In line with one of the main goals of this project, gender awareness increased within the armed forces staff. The four Ministries of Defence from the participating countries created a regional network of trainers, which included 33 regional gender trainers. To date, they have delivered trainings to more than 2,000 personnel.
The members of this regional network have served often as resource personnel on gender trainings. For example, the Montenegrin gender trainers participated in workshops in Georgia, Great Britain, Moldova, Serbia, and Ukraine.
Training was also provided for 15 personnel from the armed forces of Ghana, Nigeria, Rwanda, and Uganda, during which they completed the Gender Training of Trainers course (GToT). The GToT was organized by UNDP/SEESAC in partnership with the Nordic Centre for Gender in Military Operations (NCGM) and the Peacekeeping Operations Centre of the Serbian Armed Forces. The course was delivered by gender trainers from the UNDP-supported Regional Network of Gender Trainers in the Western Balkans, with seven instructors from Bosnia and Herzegovina, Montenegro, Serbia, and the FRYOM. The course was a great example of international cooperation with the same goals achieved and strong friendships established.
The project participants from the countries mentioned above created an online platform for the regional network of gender trainers of all four countries, under the auspices of UNDP/SEESAC, and used it for the knowledge exchange and sharing.
Thanks to its activities, implemented by the Ministries of Defence of Bosnia and Herzegovina, Montenegro, Serbia, and the FRYOM, and under the auspices of UNDP/SEESAC, the regional project achieved the following results:
- Established gender-responsive human resources policies and practices that ensure recruitment and retention of women;
- Established strong and effective gender mechanisms; and
- Increased gender awareness among the armed forces staff.
The project helped raise awareness about the gender perspective at all levels. In Montenegro, for example, the Ministry of Defence included gender policies in all important strategic documents (Strategic Defence Review, Long-Term Development Plan and Human Recourses Management Strategy), established strong institutional mechanisms within the system, set standards in education and training for the military in this area, and continued participating in the regional network of trainers and subject matter experts for other countries. It also led to the adoption of a National Action Plan (UNSCR 1325) that aims to increase women’s representation in the security sector. This contributed to an increase in the number of female officers, which currently stands at 9.75 per cent.
Throughout its implementation, the project supported the participating ministries of defence in building the capacities of gender equality mechanisms, improving conditions for effective recruitment and retention of women, including sensitizing the members of the armed forces on gender equality issues, reviewing human resources policies and procedures, and supporting the advancement of women in the armed forces. The project’s regional approach fostered the exchange of knowledge and information and contributed to building confidence and greater security in the Western Balkans.
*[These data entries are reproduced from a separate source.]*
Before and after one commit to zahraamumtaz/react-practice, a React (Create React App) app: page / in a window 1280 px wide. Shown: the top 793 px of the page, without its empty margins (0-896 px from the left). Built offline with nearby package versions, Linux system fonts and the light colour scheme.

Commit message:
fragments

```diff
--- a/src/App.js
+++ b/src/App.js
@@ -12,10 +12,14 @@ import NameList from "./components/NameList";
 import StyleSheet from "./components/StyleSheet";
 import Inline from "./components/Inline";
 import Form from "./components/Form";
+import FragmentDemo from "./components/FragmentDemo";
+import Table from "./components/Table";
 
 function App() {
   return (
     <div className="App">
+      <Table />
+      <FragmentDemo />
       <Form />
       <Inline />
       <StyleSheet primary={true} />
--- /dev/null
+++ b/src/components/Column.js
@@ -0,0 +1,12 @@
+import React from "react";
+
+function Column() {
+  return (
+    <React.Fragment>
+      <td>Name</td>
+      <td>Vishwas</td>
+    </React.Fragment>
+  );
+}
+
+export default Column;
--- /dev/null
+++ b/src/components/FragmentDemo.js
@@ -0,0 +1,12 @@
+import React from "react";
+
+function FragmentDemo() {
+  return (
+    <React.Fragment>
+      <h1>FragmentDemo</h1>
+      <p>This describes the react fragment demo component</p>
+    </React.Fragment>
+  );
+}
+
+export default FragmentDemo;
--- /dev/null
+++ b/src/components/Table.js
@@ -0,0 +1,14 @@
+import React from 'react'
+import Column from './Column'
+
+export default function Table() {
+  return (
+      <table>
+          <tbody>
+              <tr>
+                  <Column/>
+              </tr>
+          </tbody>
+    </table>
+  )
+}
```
Sustainable Development Goal target(s): 5.1, 5.2, 5.5, 5.c
Countries/ territories involved: Bosnia and Herzegovina, the former Yugoslav Republic of Macedonia, Montenegro, Serbia
Supported by: UNDP/SEESAC
Implementing entities: Ministries of Defence of Bosnia and Herzegovina, the former Yugoslav Republic of Macedonia, Montenegro, and Serbia
Project status: Completed
Project period: 2012-2015
URL of the practice: http://www.seesac.org/Women-in-the-Military/
- Ms. Zana Spadijer, Senior Advisor in International Cooperation Department, Defence Policy Directorate Ministry of Defence of Montenegro, firstname.lastname@example.org
- Major Sanja Pejovi, Senior Advisor in Directorate for Human Resources and Gender Advisor, Ministry of Defence of Montenegro